Code change snippets
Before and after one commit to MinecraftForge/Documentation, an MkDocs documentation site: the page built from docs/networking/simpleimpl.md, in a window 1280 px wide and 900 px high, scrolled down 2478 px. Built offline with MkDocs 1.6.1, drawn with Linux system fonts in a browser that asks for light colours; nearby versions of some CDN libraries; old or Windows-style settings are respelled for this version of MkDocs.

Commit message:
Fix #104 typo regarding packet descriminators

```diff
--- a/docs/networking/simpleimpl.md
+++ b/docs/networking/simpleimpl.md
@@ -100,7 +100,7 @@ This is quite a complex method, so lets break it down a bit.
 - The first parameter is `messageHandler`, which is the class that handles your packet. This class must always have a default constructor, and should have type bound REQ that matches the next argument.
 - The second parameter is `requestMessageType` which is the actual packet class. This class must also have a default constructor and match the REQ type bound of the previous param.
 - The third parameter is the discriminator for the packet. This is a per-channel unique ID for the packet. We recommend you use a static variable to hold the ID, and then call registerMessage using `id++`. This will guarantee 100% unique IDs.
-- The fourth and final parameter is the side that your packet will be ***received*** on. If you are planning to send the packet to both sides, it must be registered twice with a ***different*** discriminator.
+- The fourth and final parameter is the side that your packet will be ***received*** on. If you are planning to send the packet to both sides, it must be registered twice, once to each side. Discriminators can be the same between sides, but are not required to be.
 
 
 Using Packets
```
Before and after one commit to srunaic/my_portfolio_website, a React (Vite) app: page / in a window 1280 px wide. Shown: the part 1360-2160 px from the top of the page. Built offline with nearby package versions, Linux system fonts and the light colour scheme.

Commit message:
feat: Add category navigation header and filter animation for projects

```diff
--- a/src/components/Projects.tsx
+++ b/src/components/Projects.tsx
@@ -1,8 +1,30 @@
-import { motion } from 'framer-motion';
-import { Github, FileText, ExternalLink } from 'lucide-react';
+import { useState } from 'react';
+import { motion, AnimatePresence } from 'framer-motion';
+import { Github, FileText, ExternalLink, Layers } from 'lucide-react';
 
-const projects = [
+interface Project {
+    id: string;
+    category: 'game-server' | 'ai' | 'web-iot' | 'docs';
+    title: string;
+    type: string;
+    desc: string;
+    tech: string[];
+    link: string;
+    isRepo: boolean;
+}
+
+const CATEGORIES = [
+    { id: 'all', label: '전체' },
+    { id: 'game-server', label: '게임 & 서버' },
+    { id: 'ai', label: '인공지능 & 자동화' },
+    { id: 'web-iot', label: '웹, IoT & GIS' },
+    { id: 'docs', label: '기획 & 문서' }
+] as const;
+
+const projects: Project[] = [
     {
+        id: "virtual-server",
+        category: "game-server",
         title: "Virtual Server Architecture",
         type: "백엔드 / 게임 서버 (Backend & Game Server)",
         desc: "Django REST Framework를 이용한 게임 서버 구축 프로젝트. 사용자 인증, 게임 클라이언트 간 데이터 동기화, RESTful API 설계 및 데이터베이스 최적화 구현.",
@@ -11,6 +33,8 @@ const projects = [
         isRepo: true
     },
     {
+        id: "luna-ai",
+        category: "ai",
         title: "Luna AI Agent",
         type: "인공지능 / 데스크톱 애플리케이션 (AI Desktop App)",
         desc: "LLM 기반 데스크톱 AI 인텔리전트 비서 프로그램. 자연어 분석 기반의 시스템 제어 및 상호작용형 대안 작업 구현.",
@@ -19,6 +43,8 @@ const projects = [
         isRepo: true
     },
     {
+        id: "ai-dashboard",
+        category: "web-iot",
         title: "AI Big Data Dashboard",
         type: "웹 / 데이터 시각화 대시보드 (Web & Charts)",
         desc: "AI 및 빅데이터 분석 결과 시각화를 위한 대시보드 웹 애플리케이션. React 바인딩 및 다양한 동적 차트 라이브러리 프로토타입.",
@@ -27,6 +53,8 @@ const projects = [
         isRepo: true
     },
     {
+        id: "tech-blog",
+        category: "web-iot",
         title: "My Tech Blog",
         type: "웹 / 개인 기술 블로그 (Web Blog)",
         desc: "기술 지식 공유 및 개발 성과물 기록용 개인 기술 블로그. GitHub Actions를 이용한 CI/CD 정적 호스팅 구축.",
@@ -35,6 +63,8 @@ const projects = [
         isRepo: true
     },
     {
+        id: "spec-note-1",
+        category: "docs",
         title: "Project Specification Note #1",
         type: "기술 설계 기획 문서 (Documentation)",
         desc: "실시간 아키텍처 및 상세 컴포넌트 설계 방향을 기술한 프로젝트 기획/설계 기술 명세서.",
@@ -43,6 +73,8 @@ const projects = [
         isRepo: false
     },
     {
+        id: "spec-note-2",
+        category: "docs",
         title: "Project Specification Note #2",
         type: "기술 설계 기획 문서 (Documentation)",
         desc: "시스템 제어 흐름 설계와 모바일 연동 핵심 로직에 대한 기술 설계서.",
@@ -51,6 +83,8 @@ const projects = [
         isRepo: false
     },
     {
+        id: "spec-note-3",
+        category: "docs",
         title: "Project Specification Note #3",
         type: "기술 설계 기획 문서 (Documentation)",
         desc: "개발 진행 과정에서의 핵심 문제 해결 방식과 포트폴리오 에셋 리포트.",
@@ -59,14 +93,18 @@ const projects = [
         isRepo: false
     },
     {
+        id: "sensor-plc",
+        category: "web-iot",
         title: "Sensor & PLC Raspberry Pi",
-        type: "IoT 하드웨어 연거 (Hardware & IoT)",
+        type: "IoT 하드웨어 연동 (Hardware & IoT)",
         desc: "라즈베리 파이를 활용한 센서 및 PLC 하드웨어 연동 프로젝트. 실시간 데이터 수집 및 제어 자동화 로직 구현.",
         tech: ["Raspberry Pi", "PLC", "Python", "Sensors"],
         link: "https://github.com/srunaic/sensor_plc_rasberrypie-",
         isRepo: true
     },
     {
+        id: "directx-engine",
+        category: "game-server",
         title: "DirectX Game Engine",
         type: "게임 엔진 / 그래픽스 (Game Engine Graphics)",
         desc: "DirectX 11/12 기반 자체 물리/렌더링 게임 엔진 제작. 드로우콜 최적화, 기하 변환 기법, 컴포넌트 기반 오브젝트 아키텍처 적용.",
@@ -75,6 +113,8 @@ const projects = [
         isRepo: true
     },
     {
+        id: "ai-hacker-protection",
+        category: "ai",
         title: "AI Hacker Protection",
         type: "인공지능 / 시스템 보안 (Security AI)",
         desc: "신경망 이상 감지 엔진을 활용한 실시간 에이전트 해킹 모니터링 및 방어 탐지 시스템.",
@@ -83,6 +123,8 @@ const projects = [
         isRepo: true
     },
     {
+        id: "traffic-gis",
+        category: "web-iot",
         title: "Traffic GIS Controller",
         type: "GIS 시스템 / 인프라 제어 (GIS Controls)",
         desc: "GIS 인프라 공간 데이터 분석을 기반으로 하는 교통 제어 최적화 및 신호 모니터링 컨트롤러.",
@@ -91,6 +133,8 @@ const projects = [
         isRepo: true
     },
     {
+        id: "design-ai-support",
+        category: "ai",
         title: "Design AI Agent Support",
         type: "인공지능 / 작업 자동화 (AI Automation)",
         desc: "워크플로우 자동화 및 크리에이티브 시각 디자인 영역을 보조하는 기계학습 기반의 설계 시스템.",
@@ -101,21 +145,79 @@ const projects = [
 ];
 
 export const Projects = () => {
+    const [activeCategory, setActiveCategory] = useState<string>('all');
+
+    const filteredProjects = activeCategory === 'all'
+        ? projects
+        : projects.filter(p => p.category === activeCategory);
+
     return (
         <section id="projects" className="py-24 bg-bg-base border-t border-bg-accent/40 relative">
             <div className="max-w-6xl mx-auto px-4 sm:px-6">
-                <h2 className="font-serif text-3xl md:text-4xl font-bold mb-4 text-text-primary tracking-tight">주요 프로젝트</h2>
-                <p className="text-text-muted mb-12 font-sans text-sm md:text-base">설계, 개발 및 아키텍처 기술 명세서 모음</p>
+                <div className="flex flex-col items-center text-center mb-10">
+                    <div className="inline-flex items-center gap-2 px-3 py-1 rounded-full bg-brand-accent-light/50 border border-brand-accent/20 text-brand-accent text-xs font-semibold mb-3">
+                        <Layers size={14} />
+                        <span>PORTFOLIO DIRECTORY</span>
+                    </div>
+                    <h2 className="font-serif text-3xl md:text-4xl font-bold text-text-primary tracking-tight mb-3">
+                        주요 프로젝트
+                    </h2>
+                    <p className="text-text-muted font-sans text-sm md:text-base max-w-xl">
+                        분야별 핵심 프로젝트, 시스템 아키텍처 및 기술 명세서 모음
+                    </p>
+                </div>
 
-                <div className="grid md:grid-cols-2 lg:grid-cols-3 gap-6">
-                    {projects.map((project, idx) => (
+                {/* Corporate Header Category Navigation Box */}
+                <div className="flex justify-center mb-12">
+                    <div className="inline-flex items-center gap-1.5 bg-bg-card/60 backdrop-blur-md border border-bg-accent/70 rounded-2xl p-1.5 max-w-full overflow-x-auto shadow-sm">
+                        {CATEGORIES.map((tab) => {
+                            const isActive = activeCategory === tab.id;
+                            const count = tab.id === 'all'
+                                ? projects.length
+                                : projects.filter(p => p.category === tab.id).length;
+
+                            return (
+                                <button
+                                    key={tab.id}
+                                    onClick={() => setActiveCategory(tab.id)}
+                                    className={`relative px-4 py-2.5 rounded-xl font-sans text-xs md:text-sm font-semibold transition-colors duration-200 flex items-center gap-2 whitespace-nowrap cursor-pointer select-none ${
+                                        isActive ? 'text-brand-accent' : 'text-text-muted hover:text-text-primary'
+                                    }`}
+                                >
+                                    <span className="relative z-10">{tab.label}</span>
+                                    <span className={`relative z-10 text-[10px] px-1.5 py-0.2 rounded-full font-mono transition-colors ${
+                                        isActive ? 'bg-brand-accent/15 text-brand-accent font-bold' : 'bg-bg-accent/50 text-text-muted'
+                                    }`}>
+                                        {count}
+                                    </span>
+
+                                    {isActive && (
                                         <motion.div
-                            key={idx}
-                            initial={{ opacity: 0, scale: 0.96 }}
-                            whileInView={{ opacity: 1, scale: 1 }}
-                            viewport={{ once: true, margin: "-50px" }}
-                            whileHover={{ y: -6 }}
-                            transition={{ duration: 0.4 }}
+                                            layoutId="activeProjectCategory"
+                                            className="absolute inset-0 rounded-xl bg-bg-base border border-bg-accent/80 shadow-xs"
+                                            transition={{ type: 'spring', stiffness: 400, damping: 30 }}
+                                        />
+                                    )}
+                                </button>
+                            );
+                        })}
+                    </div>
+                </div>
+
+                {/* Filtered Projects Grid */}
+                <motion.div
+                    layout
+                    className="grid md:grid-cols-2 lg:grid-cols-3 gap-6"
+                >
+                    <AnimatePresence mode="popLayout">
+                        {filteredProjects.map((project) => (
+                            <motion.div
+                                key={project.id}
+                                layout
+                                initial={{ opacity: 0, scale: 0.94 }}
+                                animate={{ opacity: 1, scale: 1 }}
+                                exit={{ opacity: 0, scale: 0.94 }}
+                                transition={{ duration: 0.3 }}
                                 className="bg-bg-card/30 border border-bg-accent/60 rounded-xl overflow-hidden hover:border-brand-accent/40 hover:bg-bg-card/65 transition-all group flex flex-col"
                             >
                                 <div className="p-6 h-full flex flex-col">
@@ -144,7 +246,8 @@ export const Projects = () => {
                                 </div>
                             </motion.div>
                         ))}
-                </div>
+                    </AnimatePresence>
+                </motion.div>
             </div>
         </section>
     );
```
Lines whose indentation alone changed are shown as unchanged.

• [TASK PROMPT]: What lines of the preceding data include the string "하드웨어"? Pull them out.

• [SOLUTION TO THIS EXERCISE]:
-        type: "IoT 하드웨어 연거 (Hardware & IoT)",
+        type: "IoT 하드웨어 연동 (Hardware & IoT)",
         desc: "라즈베리 파이를 활용한 센서 및 PLC 하드웨어 연동 프로젝트. 실시간 데이터 수집 및 제어 자동화 로직 구현.",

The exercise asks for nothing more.